Fraternal Twins - Badge Engineering by
by Doug Breithaupt
What's good for General Motors... is also good for Matchbox. GM is famous for producing the same car under different names. Matchbox, now under the ownership of Mattel, is following that example with two models of a the same SUV. As the Isuzu Rodeo, this SUB is sold in the US and Asia. In the UK, it is known as a Vauxhall Frontera. Both Isuzu and Vauxhall are controlled by GM.
Of course you can't buy a Vauxhall in the US and Matchbox follows by
only offering the Rodeo to US buyers. The Frontera is offered by Matchbox
in a variety of international markets, including Canada, where this example
was purchased. The Rodeo comes with wild rally graphics, not inappropriate
as Isuzu is active in world rallying. The Frontera is offered in handsome
silver without any graphics. The Frontera is number 55 while the Rodeo is
number 56. On the base of both vehicles, the appropriate name is hot stamped

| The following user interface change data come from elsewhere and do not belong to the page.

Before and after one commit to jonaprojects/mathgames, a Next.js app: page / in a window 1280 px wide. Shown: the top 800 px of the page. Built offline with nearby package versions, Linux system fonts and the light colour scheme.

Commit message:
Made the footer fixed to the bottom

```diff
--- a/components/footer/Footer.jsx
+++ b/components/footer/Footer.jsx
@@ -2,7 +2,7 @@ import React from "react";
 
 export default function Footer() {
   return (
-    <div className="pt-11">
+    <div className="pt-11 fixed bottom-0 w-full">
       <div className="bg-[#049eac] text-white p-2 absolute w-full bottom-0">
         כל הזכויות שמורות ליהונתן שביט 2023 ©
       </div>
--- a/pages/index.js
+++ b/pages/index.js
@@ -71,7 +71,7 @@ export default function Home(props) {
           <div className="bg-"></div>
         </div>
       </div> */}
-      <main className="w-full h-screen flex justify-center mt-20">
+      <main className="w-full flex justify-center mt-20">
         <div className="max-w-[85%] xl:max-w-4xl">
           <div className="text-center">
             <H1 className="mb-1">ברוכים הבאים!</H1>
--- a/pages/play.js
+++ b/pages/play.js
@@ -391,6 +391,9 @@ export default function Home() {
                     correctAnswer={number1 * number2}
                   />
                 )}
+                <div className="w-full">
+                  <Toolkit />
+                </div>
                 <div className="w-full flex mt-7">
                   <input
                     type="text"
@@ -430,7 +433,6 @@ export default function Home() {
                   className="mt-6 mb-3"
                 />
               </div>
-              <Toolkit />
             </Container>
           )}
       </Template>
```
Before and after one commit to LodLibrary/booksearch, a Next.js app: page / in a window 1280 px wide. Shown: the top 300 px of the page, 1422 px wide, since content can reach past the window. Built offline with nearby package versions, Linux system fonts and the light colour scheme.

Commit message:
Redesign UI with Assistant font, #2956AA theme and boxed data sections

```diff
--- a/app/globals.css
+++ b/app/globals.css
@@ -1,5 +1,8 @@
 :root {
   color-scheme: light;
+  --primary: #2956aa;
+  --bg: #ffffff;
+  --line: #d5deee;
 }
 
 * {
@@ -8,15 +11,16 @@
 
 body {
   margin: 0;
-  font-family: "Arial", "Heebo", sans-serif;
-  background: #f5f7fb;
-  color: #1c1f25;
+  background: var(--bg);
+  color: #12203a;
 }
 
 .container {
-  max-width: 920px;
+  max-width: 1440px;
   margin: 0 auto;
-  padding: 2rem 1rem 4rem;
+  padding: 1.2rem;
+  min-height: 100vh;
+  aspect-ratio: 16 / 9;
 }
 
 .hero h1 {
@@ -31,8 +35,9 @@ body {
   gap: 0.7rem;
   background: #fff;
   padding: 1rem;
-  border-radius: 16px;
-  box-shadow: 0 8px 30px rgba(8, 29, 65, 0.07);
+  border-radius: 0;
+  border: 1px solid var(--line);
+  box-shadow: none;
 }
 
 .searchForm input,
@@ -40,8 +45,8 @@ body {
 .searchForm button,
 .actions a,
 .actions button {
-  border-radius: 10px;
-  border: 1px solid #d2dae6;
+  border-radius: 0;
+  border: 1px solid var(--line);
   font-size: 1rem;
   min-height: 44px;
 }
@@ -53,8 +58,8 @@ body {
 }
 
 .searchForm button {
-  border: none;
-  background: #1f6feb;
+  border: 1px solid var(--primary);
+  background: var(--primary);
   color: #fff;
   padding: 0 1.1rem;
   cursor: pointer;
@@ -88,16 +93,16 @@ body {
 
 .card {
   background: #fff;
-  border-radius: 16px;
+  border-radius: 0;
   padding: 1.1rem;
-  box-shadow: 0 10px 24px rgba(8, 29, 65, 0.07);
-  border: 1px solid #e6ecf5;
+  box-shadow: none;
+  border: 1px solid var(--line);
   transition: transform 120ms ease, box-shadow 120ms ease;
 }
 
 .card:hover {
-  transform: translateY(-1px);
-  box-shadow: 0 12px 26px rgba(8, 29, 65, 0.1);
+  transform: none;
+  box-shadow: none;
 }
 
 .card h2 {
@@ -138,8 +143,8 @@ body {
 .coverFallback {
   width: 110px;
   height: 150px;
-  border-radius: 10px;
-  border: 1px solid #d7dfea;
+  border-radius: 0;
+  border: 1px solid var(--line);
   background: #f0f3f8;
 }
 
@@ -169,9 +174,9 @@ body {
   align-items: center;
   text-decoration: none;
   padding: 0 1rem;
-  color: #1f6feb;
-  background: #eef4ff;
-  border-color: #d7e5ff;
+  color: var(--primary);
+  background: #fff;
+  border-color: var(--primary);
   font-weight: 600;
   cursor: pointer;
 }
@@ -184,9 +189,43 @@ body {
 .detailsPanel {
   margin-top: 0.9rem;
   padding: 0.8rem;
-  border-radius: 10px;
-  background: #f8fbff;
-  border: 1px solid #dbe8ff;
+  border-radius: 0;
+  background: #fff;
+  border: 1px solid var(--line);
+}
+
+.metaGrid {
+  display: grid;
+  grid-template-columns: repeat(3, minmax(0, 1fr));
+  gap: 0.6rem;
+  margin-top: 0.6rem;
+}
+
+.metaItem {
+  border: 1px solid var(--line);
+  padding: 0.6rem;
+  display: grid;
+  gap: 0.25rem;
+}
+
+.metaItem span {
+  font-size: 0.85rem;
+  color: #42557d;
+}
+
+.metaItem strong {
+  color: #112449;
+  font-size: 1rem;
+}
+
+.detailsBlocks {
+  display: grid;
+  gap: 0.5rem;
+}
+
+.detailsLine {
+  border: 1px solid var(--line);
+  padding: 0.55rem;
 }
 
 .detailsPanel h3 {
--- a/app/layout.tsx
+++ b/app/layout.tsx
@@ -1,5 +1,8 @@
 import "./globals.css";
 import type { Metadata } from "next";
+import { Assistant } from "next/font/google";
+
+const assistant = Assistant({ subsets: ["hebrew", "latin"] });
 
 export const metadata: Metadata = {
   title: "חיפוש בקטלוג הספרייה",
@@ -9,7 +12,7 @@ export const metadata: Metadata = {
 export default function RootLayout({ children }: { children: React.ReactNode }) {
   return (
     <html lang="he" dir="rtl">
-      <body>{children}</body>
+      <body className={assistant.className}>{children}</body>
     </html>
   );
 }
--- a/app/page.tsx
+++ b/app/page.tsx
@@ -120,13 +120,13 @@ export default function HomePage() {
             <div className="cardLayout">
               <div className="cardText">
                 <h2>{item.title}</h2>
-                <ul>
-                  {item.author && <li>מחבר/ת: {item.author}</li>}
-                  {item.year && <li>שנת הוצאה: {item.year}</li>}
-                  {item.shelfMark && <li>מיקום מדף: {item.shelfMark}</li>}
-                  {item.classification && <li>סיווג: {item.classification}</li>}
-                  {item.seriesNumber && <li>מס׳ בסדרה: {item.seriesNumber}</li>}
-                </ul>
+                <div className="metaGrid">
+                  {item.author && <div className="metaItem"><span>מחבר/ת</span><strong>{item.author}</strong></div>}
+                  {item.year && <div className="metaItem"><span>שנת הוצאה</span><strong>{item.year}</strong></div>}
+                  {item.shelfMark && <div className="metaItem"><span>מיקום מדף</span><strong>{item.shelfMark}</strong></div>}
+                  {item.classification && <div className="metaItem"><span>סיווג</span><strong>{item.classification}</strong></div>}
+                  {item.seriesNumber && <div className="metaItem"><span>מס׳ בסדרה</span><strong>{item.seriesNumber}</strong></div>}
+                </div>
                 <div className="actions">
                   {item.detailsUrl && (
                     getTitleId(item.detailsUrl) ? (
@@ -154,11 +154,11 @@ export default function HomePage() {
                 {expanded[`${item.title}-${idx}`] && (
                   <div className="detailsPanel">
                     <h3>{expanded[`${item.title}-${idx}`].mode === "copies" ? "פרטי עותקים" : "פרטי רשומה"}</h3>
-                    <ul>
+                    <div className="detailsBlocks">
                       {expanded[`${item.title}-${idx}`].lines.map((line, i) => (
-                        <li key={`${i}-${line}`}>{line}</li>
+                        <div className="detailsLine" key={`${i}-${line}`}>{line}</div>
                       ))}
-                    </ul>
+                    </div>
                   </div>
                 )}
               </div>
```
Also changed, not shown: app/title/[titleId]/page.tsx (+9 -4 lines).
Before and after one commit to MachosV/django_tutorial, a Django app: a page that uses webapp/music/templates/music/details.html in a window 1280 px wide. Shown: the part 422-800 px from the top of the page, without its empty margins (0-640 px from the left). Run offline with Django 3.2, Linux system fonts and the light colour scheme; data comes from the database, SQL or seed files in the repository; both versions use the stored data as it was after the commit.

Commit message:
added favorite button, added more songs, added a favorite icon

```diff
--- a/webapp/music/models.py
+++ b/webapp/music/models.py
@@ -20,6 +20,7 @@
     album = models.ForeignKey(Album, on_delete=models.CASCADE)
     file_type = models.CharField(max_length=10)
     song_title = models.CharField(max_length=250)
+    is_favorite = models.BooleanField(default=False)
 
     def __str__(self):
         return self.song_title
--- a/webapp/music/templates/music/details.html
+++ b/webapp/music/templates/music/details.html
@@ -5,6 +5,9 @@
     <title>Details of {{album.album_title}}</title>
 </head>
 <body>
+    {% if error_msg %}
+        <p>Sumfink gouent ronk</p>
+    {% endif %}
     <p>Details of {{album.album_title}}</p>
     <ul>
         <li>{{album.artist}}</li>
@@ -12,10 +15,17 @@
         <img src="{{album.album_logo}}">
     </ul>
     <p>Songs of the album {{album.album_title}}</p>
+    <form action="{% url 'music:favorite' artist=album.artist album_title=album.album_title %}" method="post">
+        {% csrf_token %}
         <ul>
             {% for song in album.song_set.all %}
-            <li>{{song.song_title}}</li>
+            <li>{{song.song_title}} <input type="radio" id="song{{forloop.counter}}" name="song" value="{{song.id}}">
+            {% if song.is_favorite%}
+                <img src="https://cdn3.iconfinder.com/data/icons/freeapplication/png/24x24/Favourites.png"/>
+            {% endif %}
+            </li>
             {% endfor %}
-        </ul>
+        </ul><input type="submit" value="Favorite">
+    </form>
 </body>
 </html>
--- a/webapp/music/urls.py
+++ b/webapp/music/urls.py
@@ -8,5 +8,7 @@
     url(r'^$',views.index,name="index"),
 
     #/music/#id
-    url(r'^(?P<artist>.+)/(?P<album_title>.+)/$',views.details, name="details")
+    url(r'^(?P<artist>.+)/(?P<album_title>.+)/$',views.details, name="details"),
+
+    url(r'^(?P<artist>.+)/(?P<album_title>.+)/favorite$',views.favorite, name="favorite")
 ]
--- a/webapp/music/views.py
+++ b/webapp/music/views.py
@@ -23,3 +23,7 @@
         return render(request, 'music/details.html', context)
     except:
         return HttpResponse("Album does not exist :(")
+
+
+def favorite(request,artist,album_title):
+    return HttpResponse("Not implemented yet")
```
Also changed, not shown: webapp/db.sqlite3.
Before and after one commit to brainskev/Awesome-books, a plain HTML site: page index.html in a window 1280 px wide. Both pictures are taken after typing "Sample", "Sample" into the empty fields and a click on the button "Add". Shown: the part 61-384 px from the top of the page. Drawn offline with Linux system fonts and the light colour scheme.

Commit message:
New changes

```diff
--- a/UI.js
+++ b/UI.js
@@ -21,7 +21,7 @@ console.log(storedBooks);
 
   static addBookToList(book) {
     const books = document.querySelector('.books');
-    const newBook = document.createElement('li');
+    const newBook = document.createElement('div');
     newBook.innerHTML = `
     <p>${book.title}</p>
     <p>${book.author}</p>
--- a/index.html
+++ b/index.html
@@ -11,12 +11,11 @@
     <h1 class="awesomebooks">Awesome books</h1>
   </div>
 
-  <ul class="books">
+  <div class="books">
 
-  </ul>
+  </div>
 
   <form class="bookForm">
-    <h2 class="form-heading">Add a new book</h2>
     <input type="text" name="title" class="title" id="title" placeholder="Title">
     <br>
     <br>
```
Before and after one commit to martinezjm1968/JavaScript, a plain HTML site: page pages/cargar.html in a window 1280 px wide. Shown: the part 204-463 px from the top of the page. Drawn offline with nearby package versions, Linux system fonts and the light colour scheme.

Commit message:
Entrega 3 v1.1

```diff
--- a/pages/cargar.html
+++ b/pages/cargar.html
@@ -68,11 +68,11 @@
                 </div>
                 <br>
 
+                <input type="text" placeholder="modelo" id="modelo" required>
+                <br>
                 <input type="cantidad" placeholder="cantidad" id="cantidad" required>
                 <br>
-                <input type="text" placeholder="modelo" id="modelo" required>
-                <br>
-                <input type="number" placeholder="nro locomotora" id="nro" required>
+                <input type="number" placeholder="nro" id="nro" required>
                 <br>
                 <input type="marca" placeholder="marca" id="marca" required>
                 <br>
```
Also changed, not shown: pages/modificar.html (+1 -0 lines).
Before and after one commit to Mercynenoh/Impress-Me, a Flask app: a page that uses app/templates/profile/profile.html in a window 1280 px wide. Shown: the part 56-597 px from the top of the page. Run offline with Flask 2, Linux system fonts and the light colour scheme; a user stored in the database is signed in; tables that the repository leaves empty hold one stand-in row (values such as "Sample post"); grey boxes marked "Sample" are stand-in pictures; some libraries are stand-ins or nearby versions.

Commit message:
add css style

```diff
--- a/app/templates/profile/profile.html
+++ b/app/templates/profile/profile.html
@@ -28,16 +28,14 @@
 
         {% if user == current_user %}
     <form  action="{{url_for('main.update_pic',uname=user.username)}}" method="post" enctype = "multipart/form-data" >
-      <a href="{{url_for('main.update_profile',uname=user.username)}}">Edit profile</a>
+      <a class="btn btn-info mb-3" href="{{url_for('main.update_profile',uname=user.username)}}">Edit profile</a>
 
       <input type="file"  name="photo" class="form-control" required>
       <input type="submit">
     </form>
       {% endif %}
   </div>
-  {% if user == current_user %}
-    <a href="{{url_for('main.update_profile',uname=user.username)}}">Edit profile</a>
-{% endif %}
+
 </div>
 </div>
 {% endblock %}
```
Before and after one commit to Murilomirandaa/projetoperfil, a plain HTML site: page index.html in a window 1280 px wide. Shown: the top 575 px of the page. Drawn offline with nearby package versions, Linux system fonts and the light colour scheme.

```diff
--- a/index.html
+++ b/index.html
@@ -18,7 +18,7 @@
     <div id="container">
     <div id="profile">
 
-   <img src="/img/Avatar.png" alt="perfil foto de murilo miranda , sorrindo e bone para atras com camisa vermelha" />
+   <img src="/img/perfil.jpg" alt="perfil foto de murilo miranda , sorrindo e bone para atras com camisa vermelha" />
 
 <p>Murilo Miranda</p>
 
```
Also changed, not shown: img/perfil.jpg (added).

and not part of the actual casting. Otherwise, the castings are identical.
Are there other examples of diecast badge engineering? The '70's Ford/Mercury
Capri might have been offered that way but all my examples are labeled as
'Ford' products. Matchbox could have also offered the 1983 Ford Sierra XR4
under the Merkur label to US markets but did not. Norev
produced a dead-ringer for the AMC Alliance of the 1980's but it was
only offered as a Renault 9. Matchbox has offered Vauxhall/Opel sister cars
in the past but both names have been cast on the base plate. The first was
the 1985 Vauxhall Astra GTE/Opel Kadett GSi. The second was the 1989 Opel
Vectra/Vauxhall Cavalier. I am not aware if different packaging was used
for different countries. If this 'Rodeo-Frontera' dual diecast packaging
concept has happened before, I cannot think of an example. Help me out if
you can, via the Guest book.